Count, in the data that follows, every line with the string "ipynb", and give that count as the whole reply.

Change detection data
● ● ●

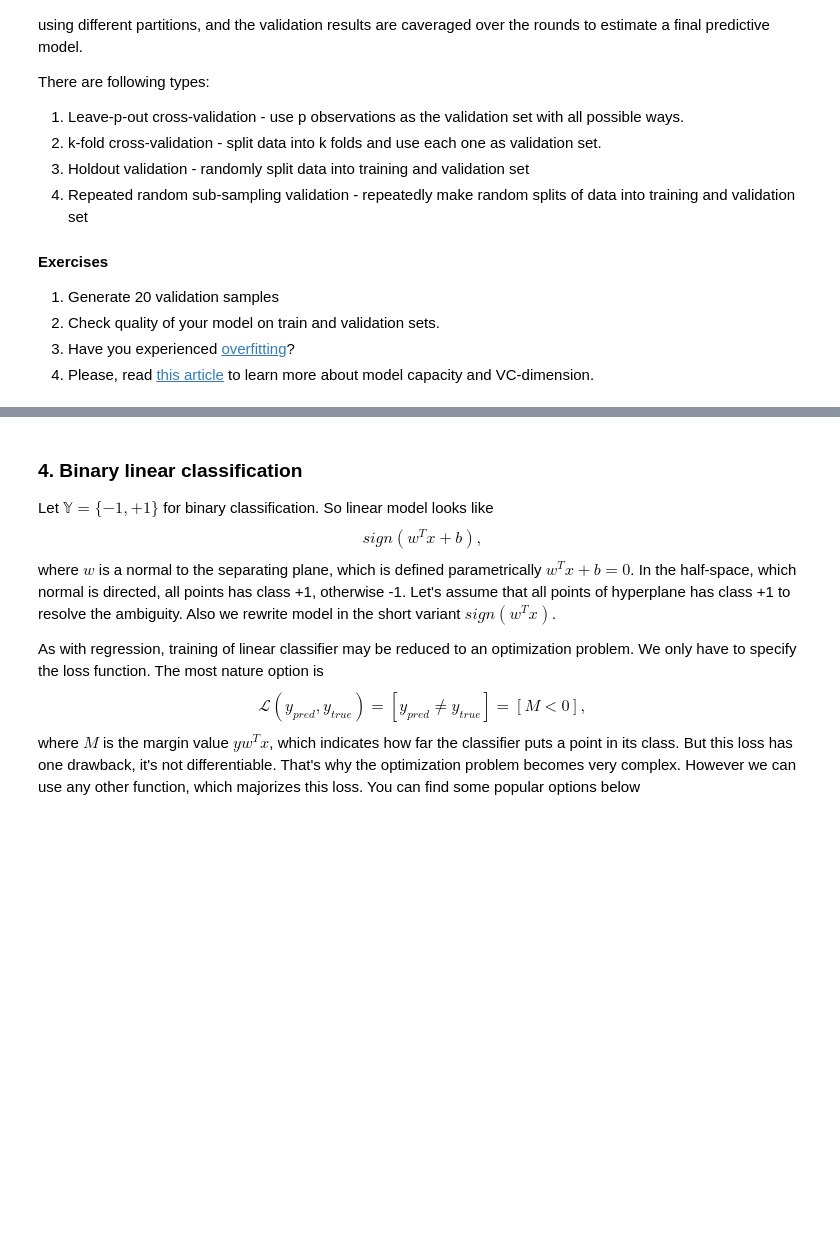
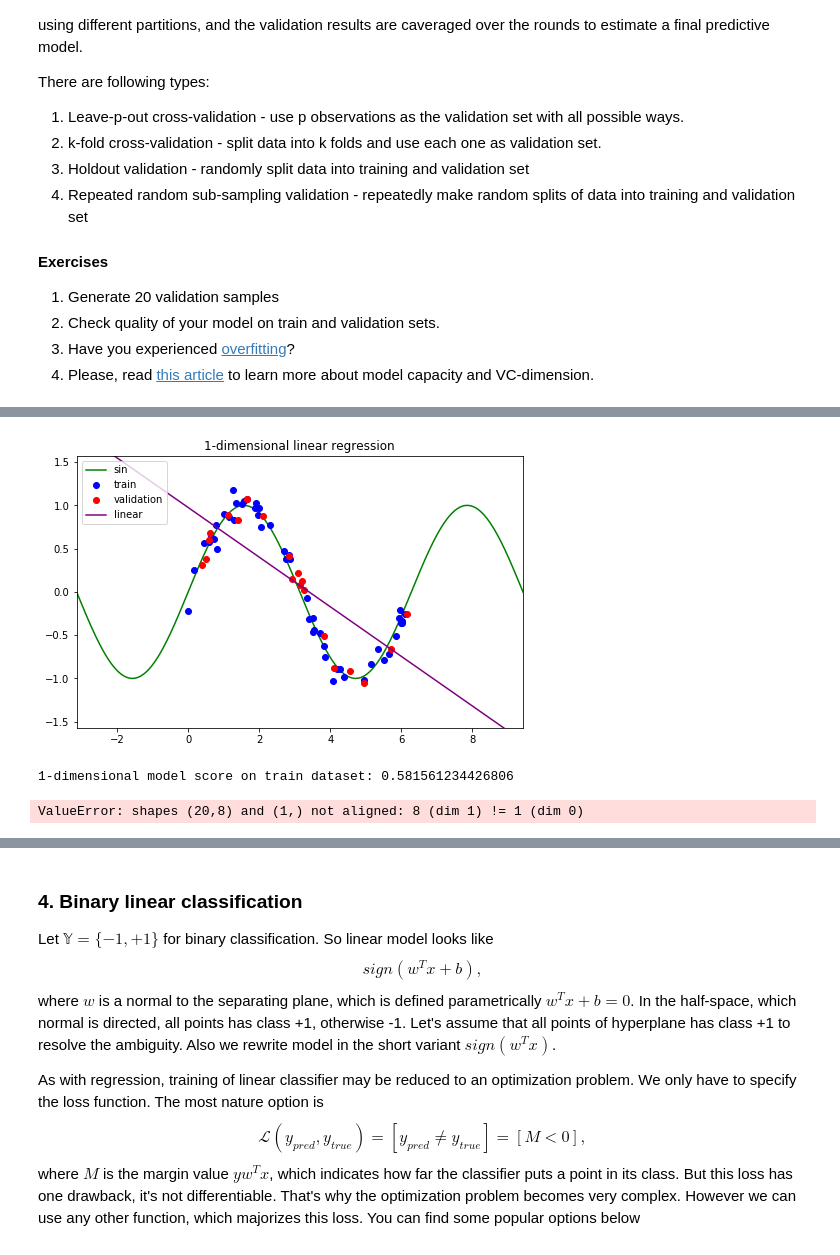
Before and after one commit to sergevkim/DarinKim, a Jupyter notebook: draft-1.ipynb, the cells around one changed output, grey strips where cells are left out. Saved outputs shown, nothing was run; the diff lists cells and outputs as text; code cells hidden in the pictures; blank space fills up the shorter version.

```diff
--- a/draft-1.ipynb
+++ b/draft-1.ipynb
@@ -81,3 +139,11 @@ There are following types:
 2. Check quality of your model on train and validation sets.
 3. Have you experienced [overfitting](https://en.wikipedia.org/wiki/Overfitting)?
 4. Please, read [this article](https://en.wikipedia.org/wiki/VC_dimension) to learn more about model capacity and VC-dimension.
+# %%
+# let's set validation dataset parameters too
+szVal = 20
+epsVal = np.random.normal(0, 0.1, szVal)
+xVal = np.random.uniform(0, 2 * np.pi, szVal)
+xVal.sort()
+yVal = np.sin(xVal) + epsVal
+xVal = xVal.reshape(-1, 1)
@@ -83,0 +201,6 @@ There are following types:
+# %%
+artistVal(1)
+# %% [output]
+[figure, added]
+1-dimensional model score on train dataset: 0.581561234426806
+ValueError: shapes (20,8) and (1,) not aligned: 8 (dim 1) != 1 (dim 0)
```
Also changed, not shown: parts of 16 cells of this notebook.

● ● ●

> _TASK OUTPUT_:
3